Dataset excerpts
------------------------------------------------

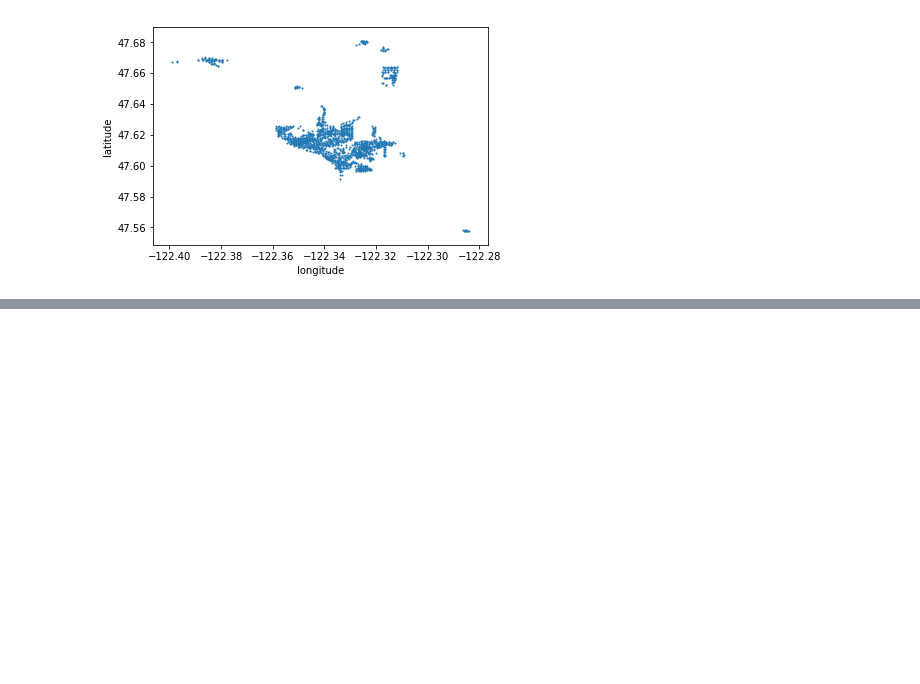
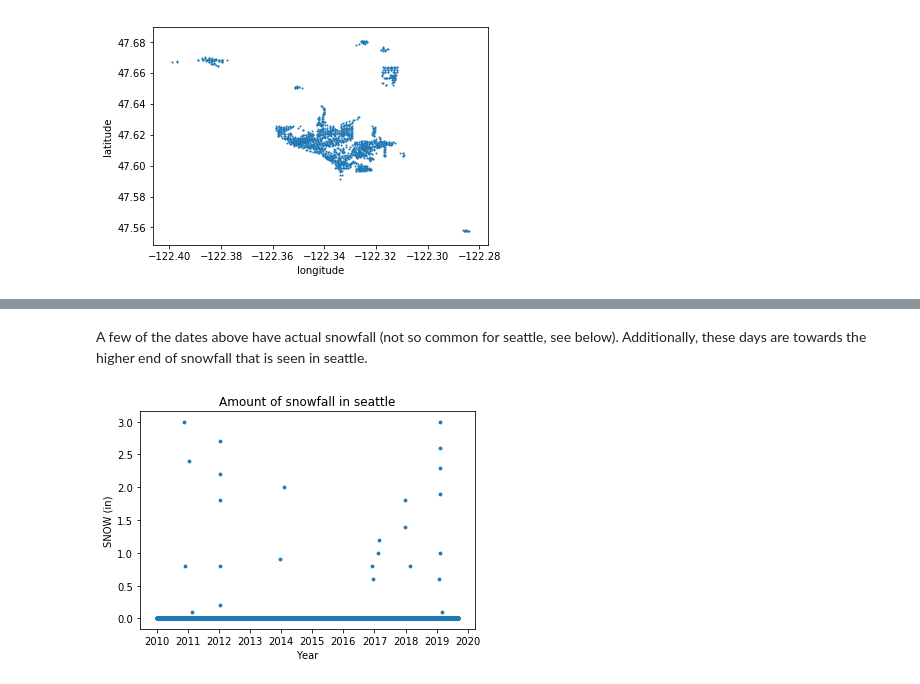
Before and after one commit to mocohen/Capstone-Project-1, a Jupyter notebook: EDA.ipynb, the cells around one changed output, grey strips where cells are left out. Cells and saved outputs as stored; diff of their text form; code cells hidden in the pictures; blank space fills up the shorter version.

```diff
--- a/EDA.ipynb
+++ b/EDA.ipynb
@@ -58,0 +206,2 @@ plt.savefig('parking_overlaid.png')
+# %%
+weather_data = pd.read_pickle('1.collect_data/data_files/weather/2010-2019_daily_weather.pkl')
@@ -58,0 +221,11 @@ plt.savefig('parking_overlaid.png')
+# %% [markdown]
+A few of the dates above have actual snowfall (not so common for seattle, see below). Additionally, these days are towards the higher end of snowfall that is seen in seattle.
+# %%
+plt.figure(3)
+plt.scatter(weather_data.index, weather_data.SNOW, s=8)
+plt.xlabel('Year')
+plt.ylabel('SNOW (in)')
+plt.title('Amount of snowfall in seattle')
+plt.show()
+# %% [output]
+[figure, added]
```
Also changed, not shown: parts of 18 cells of this notebook, 1 other file.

------------------------------------------------

The task: Identify each line in the records above that contains the word "ipynb", and copy it out in full.

Solution to this exercise:
Before and after one commit to mocohen/Capstone-Project-1, a Jupyter notebook: EDA.ipynb, the cells around one changed output, grey strips where cells are left out. Cells and saved outputs as stored; diff of their text form; code cells hidden in the pictures; blank space fills up the shorter version.
--- a/EDA.ipynb
+++ b/EDA.ipynb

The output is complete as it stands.